As usual, Bernie Sanders was fired up and seething with anger against all that and more during Sunday night's Democratic presidential debate. He's also mad about every broken system, from campaign finance to criminal justice.
The purity of Sanders' outrage is his greatest strength — and his greatest weakness.
To his credit, Sanders doesn't care about Hillary Clinton's "damn e-mails" or about Bill Clinton's sexual transgressions — at least not when he's on the debate stage. But imagine if Clinton displayed any Sanders-like rage. With a hot flash like that, she would have a "temperament'' problem.
Yet with Sanders, it's considered intellectual passion. And it gave him the upper hand during several key exchanges with Clinton, especially regarding regulation of the financial industry:
"I don't get personal speaking fees from Goldman Sachs," he sniped at her. And that can't be ignored. Clinton is vulnerable on her cozy relationship with Wall Street.
But what about when Sanders is not debating political rivals? How would that loud, staccato lecturing — underscored by dramatic finger-stabbing gestures — work in the Oval Office? When he's not at a rally filled with zealots, how would he get Congress to embrace his democratic socialist agenda? Working with Republican John McCain on veterans' affairs is not a true test of reaching across the aisle.
Those are real questions for Democrats whose doubts about Clinton could turn them into Bernie believers.
Donald Trump has a similar problem. But for all of Trump's nasty railings against Muslims and immigrants, he also has "deal-maker" on his resume. Sanders has utter disdain for compromise on his.

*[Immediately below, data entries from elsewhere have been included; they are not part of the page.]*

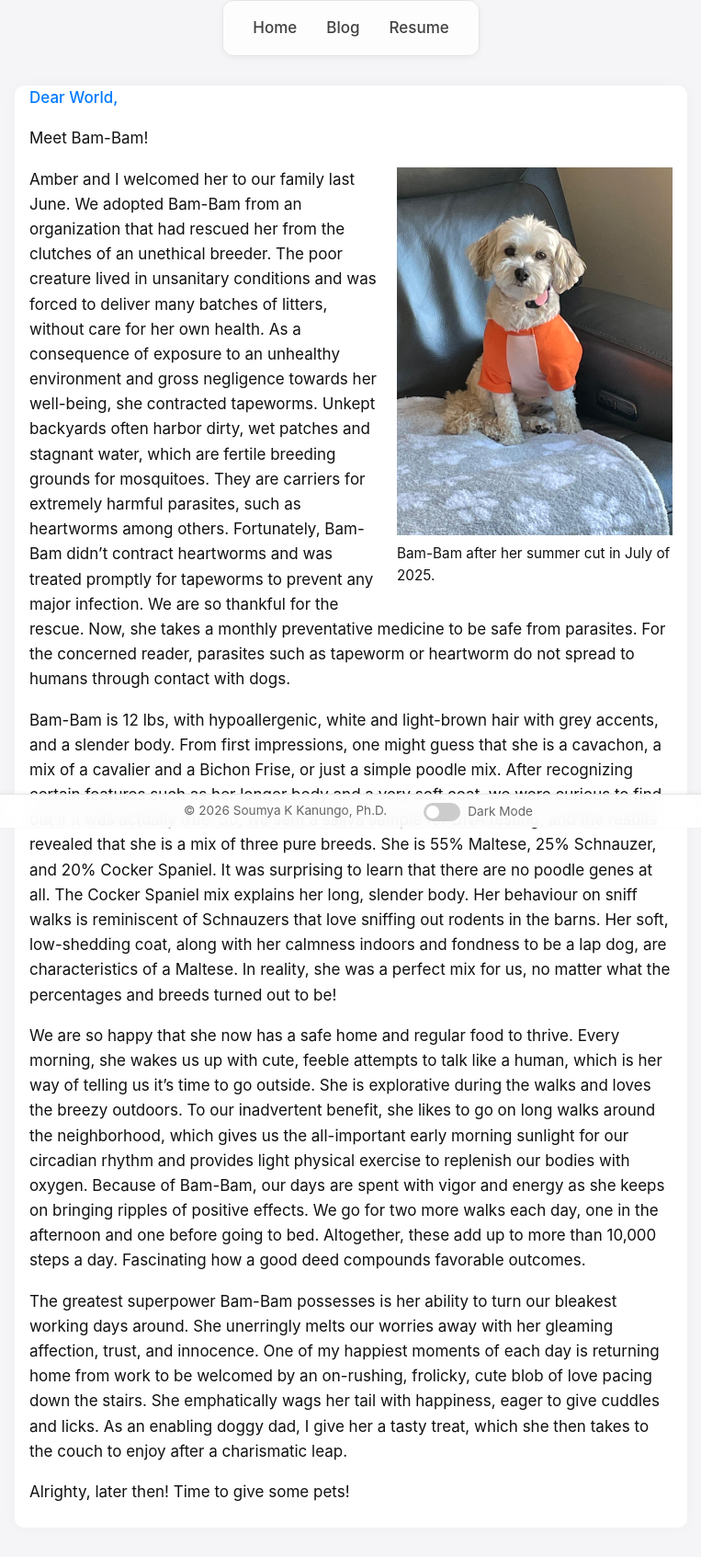
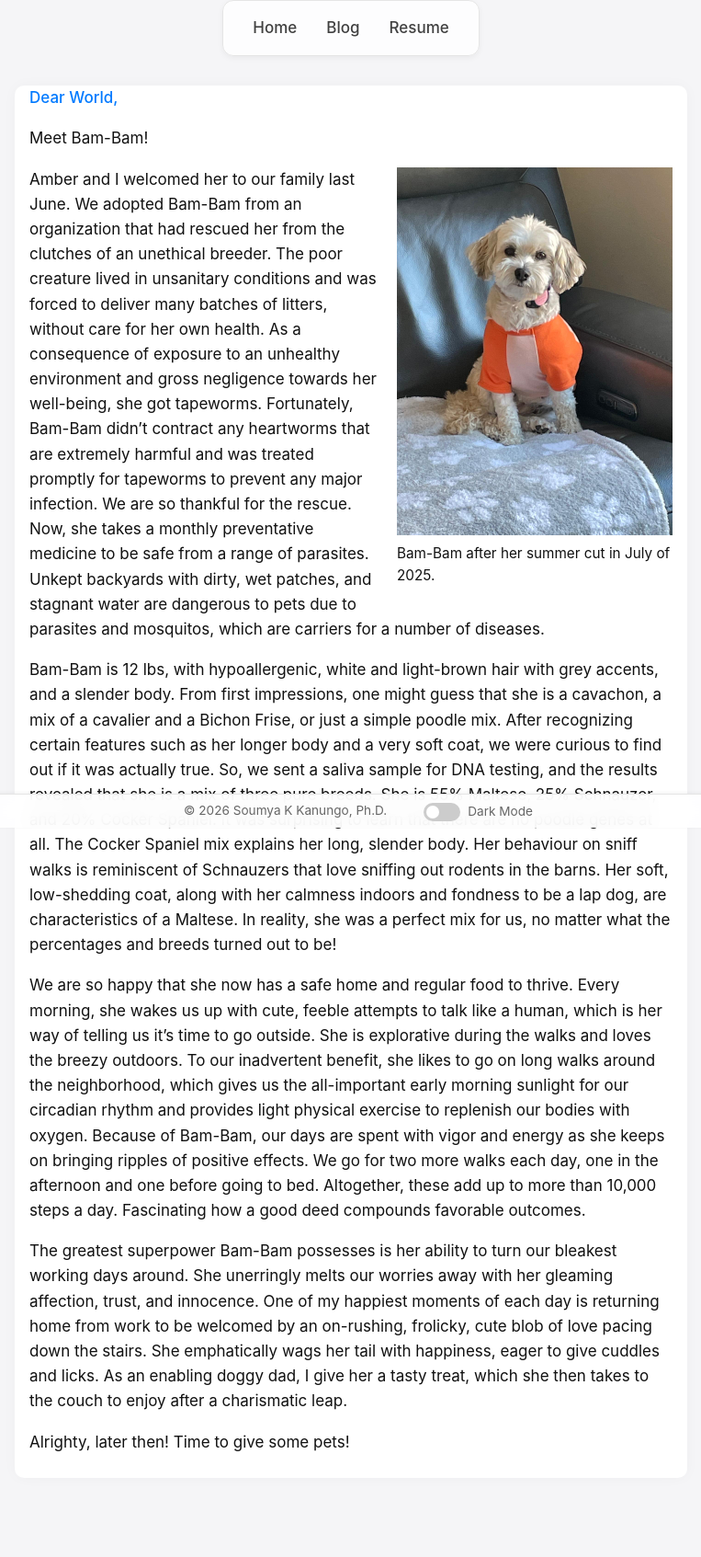
Before and after one commit to kanungo92/kanungo92.github.io, a Jekyll site: the page built from _posts/2026-02-01-Bam-Bam.md, in a window 1280 px wide. Shown: the whole page at 92% size, without its empty margins (258-1021 px from the left). Built offline with Jekyll 4.4.1, drawn with Linux system fonts in a browser that asks for light colours; after the commit the page ends 1639 px from its top, so only the background shows below that.

Commit message:
corrected some factual mistakes

```diff
--- a/_posts/2026-02-01-Bam-Bam.md
+++ b/_posts/2026-02-01-Bam-Bam.md
@@ -12,7 +12,7 @@ Meet Bam-Bam!
     Bam-Bam after her summer cut in July of 2025.
   </figcaption>
 </figure>
-Amber and I welcomed her to our family last June. We adopted Bam-Bam from an organization that had rescued her from the clutches of an unethical breeder. The poor creature lived in unsanitary conditions and was forced to deliver many batches of litters, without care for her own health. As a consequence of exposure to an unhealthy environment and gross negligence towards her well-being, she contracted tapeworms. Unkept backyards often harbor dirty, wet patches and stagnant water, which are fertile breeding grounds for mosquitoes. They are carriers for extremely harmful parasites, such as heartworms among others. Fortunately, Bam-Bam didn't contract heartworms and was treated promptly for tapeworms to prevent any major infection. We are so thankful for the rescue. Now, she takes a monthly preventative medicine to be safe from parasites. For the concerned reader, parasites such as tapeworm or heartworm do not spread to humans through contact with dogs.
+Amber and I welcomed her to our family last June. We adopted Bam-Bam from an organization that had rescued her from the clutches of an unethical breeder. The poor creature lived in unsanitary conditions and was forced to deliver many batches of litters, without care for her own health. As a consequence of exposure to an unhealthy environment and gross negligence towards her well-being, she got tapeworms.  Fortunately, Bam-Bam didn't contract any heartworms that are extremely harmful and was treated promptly for tapeworms to prevent any major infection. We are so thankful for the rescue. Now, she takes a monthly preventative medicine to be safe from a range of parasites. Unkept backyards with dirty, wet patches, and stagnant water are dangerous to pets due to parasites and mosquitos, which are carriers for a number of diseases.
 
 Bam-Bam is 12 lbs, with hypoallergenic, white and light-brown hair with grey accents, and a slender body. From first impressions, one might guess that she is a cavachon, a mix of a cavalier and a Bichon Frise, or just a simple poodle mix. After recognizing certain features such as her longer body and a very soft coat, we were curious to find out if it was actually true. So, we sent a saliva sample for DNA testing, and the results revealed that she is a mix of three pure breeds. She is 55% Maltese, 25% Schnauzer, and 20% Cocker Spaniel. It was surprising to learn that there are no poodle genes at all. The Cocker Spaniel mix explains her long, slender body. Her behaviour on sniff walks is reminiscent of Schnauzers that love sniffing out rodents in the barns. Her soft, low-shedding coat, along with her calmness indoors and fondness to be a lap dog, are characteristics of a Maltese. In reality, she was a perfect mix for us, no matter what the percentages and breeds turned out to be!
 
```
Also changed, not shown: 1 other file.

"This campaign is about a political revolution to not only elect the president but to transform this country," he declared. To the young and the left, that's a seductive siren call.
But what about the rest of the country? No matter what the polls currently say about Sanders' chances against Trump, it's hard to believe there's an electoral path to victory for his radicalized call for change, delivered in a Brooklyn accent. Then again, it also seems hard to believe Trump's platform, delivered in classic New York-ese, is a winner.
Asked about priorities for his first 100 days in office, Sanders cited health care for every man, woman, and child; raising the minimum wage to $15 an hour; and creating "millions of decent-paying jobs by rebuilding our crumbling infrastructure."
Ending middle-class decline, telling "the wealthiest people in this country that yes, they are going to start paying their fair share of taxes,'' is what he describes as "bringing America together." Yet, those are the very issues that tear this country apart.
As Clinton noted, it's hard to see how a Congress that voted to repeal the Affordable Care Act could be open to Sanders' "Medicare-for-all" prescription for change. Asked about a "Medicare-for-all, single-payer" program that Vermont walked away from, Sanders walked away from accountability, saying, "Let me just say that you might want to ask the governor of the state why he could not do it. I'm not the governor, I'm the senator from the state of Vermont."
Clinton strongly defended the Affordable Care Act — "one of the greatest accomplishments of President Obama, of the Democratic Party, and of our country." Tweaks can be made, she said, "but to tear it up and start over again, pushing out country back into that kind of contentious debate, I think is the wrong direction."
Clinton understands how hard it is to find the middle ground and bring about any change. Sanders despises incremental change. But he never explains how he can move a Fox News-infused country to his side of the argument.
Off the campaign trail, anger only gets you so far.